━━━ PROVIDED ENTRIES

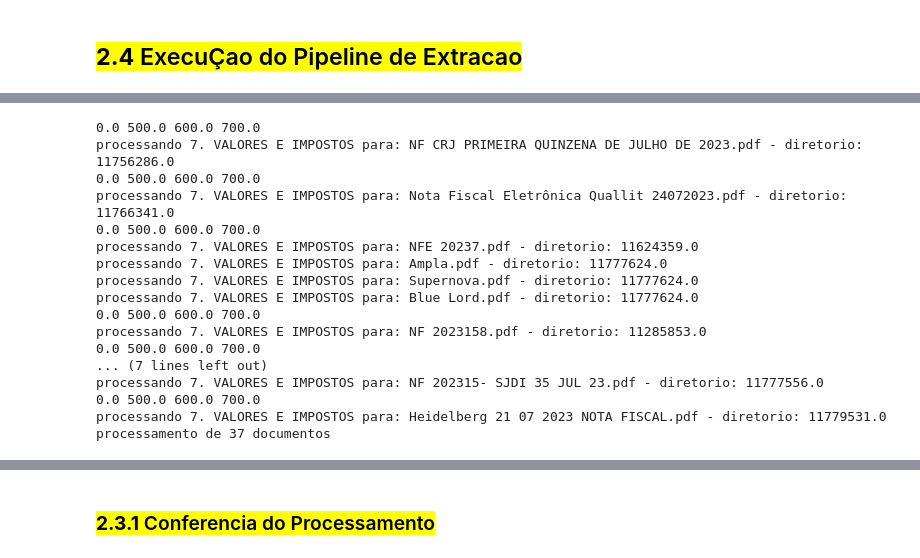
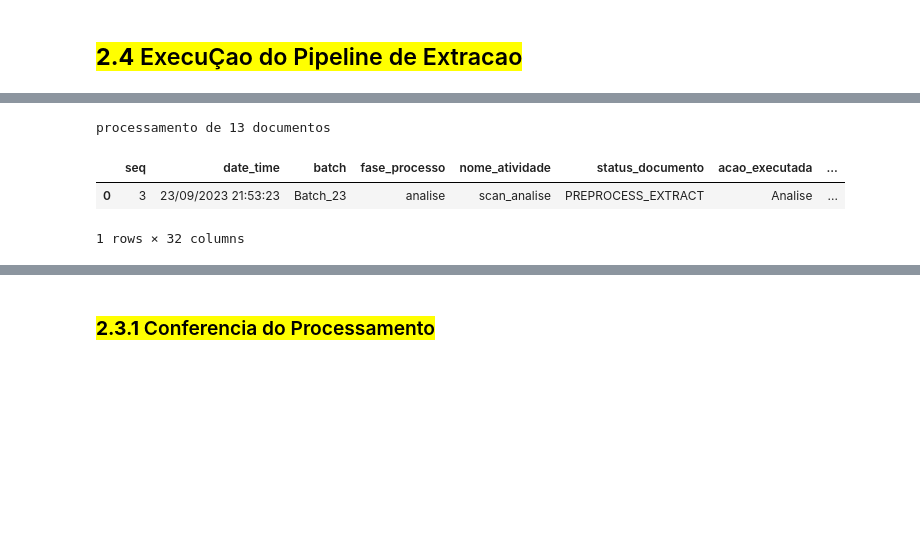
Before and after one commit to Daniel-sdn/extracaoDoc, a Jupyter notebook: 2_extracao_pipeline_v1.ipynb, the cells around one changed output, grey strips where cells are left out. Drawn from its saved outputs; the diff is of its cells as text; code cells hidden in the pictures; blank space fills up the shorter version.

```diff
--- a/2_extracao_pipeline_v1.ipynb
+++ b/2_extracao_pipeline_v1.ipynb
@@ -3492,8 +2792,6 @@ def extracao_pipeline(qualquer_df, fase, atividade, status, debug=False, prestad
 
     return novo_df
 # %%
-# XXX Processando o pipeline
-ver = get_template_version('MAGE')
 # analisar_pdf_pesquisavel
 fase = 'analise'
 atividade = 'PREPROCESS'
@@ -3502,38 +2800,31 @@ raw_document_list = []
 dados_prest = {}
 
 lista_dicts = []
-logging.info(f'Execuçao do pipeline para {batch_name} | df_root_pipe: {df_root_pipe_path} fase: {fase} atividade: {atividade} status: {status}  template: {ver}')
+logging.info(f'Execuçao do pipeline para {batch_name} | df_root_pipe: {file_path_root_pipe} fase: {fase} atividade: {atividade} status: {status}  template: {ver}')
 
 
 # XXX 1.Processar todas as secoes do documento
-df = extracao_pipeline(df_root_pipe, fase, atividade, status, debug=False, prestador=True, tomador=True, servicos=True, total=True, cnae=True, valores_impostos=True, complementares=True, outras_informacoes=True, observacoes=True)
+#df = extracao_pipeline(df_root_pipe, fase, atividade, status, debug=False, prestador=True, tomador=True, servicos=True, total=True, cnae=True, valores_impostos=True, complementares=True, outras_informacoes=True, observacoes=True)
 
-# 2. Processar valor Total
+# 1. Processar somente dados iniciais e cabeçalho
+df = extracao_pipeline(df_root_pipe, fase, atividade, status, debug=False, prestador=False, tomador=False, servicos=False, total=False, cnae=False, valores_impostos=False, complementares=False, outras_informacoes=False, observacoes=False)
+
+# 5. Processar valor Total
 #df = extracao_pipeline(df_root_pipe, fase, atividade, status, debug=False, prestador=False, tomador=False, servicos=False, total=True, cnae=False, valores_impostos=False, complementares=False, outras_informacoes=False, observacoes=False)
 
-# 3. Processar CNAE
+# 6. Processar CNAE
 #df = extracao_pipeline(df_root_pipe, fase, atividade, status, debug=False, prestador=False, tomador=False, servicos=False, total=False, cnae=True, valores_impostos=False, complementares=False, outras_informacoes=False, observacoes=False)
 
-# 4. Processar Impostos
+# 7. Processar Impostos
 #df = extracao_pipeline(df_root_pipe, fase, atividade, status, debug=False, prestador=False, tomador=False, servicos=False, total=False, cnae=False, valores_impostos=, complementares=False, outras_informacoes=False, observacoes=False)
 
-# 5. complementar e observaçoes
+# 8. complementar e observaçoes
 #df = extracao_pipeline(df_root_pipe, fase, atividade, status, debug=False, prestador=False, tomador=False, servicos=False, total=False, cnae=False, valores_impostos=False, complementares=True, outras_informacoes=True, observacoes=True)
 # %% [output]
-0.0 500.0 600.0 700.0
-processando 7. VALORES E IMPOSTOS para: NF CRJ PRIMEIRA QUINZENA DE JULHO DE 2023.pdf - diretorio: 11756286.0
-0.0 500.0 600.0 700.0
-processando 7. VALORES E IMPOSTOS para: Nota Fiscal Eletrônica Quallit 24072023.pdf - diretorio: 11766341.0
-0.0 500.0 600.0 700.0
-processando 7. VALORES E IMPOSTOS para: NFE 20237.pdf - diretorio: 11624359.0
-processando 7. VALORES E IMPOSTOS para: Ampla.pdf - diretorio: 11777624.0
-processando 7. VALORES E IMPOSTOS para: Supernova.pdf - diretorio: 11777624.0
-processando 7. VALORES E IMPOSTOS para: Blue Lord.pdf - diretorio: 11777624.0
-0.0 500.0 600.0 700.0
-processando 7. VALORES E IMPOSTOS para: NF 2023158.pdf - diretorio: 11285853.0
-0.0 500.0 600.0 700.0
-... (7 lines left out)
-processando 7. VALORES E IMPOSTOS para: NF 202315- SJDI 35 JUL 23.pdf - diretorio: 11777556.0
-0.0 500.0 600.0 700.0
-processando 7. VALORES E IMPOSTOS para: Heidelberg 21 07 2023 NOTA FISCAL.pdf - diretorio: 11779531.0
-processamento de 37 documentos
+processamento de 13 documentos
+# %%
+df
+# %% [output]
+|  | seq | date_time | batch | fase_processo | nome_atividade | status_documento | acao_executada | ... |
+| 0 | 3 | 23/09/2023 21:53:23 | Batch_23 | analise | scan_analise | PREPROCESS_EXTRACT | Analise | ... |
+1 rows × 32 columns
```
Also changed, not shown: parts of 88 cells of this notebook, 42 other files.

━━━━━━
━━━ PROVIDED ENTRIES

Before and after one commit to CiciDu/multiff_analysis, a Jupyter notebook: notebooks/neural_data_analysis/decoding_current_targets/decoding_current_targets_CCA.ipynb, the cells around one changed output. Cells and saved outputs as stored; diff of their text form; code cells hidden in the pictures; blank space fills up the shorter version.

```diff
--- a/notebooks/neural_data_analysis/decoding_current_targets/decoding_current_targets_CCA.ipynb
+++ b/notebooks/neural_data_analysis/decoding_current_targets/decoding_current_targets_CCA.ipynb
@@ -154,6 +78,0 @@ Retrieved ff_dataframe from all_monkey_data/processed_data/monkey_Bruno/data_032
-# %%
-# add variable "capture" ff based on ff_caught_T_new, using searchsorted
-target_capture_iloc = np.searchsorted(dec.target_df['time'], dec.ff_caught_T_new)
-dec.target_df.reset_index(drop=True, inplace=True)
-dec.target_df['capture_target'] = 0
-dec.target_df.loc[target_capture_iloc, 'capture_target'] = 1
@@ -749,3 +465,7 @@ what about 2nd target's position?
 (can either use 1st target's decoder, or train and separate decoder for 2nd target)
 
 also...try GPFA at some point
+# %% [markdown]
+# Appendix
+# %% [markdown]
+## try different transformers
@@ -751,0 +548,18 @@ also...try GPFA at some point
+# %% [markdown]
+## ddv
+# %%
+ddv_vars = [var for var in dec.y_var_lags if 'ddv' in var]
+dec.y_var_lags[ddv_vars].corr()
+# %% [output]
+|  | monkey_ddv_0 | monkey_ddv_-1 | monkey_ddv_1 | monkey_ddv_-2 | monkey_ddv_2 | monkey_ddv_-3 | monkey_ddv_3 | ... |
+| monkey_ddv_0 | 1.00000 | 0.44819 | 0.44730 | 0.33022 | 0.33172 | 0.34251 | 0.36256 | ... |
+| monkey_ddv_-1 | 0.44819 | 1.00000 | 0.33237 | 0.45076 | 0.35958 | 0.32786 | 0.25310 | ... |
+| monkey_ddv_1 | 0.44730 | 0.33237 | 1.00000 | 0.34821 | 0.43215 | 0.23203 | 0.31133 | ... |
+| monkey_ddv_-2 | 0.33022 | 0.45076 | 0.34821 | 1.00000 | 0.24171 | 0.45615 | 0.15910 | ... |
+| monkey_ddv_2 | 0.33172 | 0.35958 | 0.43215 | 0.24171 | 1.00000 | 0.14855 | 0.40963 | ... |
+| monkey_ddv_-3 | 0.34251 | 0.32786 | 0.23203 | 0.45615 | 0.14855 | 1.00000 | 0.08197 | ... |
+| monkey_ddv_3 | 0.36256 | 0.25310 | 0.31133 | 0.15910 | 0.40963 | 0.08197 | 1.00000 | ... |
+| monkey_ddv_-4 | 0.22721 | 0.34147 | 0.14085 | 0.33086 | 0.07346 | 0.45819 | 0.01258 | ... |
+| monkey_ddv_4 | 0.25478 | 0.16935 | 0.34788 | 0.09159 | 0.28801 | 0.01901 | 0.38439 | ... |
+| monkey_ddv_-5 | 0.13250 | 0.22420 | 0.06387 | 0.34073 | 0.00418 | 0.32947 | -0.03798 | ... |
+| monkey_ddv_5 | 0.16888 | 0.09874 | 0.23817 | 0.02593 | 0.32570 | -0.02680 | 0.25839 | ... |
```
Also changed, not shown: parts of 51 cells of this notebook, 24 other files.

━━━━━━

### WHAT IS REQUIRED
The answer must consist of every line from the entries that holds the string "Processar".

### OUTPUT FOR THIS EXERCISE
 # XXX 1.Processar todas as secoes do documento
-# 2. Processar valor Total
+# 1. Processar somente dados iniciais e cabeçalho
+# 5. Processar valor Total
-# 3. Processar CNAE
+# 6. Processar CNAE
-# 4. Processar Impostos
+# 7. Processar Impostos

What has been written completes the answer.